A top-down image processing scheme is described. A three-dimensional model of a robotic working environment, with robot manipulators, workpieces, cameras, and on-the-scene visual enhancements is employed to control and direct the image processing, so that rapid, robust algorithms act in an efficient manner to continually update the model. Only the model parameters are communicated, so that savings in bandwidth are achieved. This image compression by modeling is especially important for control of space telerobotics. The background for this scheme lies in an hypothesis of human vision put forward by the senior author and colleagues almost 20 years ago - the Scanpath Theory. Evidence was obtained that repetitive sequences of saccadic eye movements, the scanpath, acted as the checking phase of visual pattern recognition. Further evidence was obtained that the scanpaths were apparently generated by a cognitive model and not directly by the visual image. This top-down theory of human vision was generalized in some sense to the frame in artificial intelligence.
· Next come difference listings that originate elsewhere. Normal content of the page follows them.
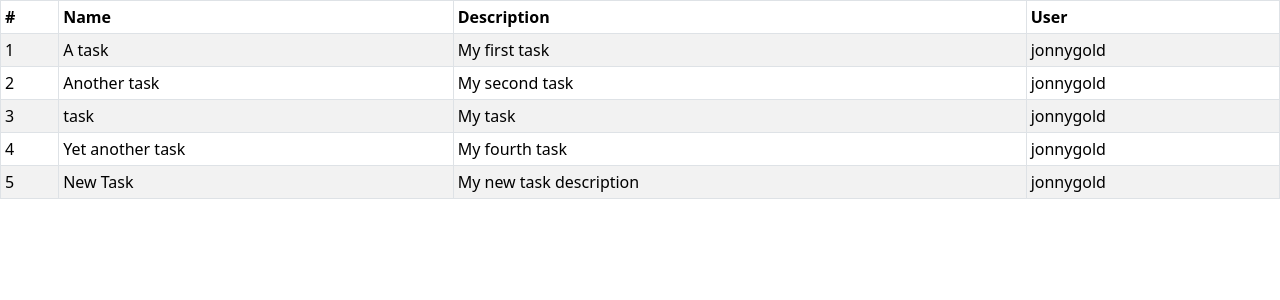
Repository: trider/react-task-app
Page: /tasks
The author's editor kept a copy of each file at every save. The page is drawn from the files as they stood at one save, then again after the next save.
The browser window is 1280 px wide. The pictures show the whole page.
The project was rebuilt for these pictures with package versions that can differ from the ones it lists, and the page was loaded fresh each time. Also part of the build but not shown: src/pages/Login.js.

Above is the page before, as saved 2024-05-02 17:52:23.

After the next save:
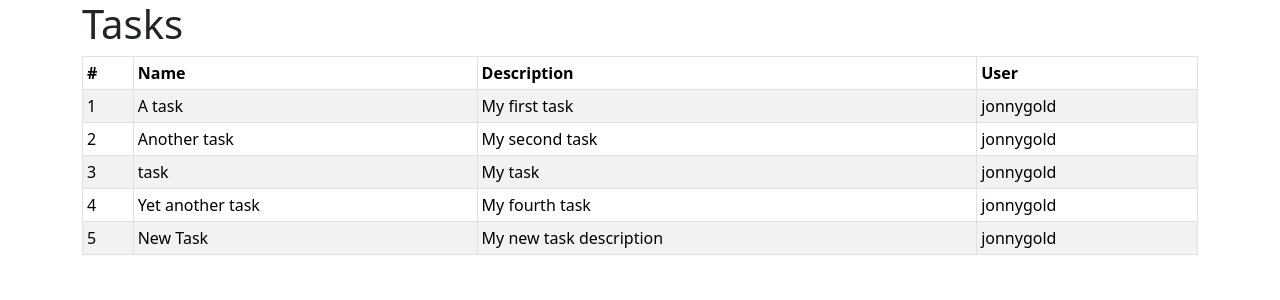
Saved 42 s later.
--- a/src/pages/Task.js
+++ b/src/pages/Task.js
@@ -61,7 +61,9 @@ const userTasks= [
 
 ]
 
-const TaskList = () => {
+
+
+const TaskTable = () => {
   return (
     <div>
       <Table striped bordered hover size="sm">
@@ -93,4 +95,13 @@ const TaskList = () => {
   );
 }
 
+const TaskList = () => {
+  return (
+    <Container>
+      <h1>Tasks</h1>
+      <TaskTable />
+    </Container>
+  );
+}
+
 export default TaskList;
Another source of the concept arose from bioengineering instrumentation for measuring the pupil and eye movements with infrared video cameras and special-purpose hardware.
MAN/SYSTEM TECHNOLOGY AND LIFE SUPPORT
NASA, Ames Research Center, Vision Science and Technology at NASA: Results of a Workshop; p 49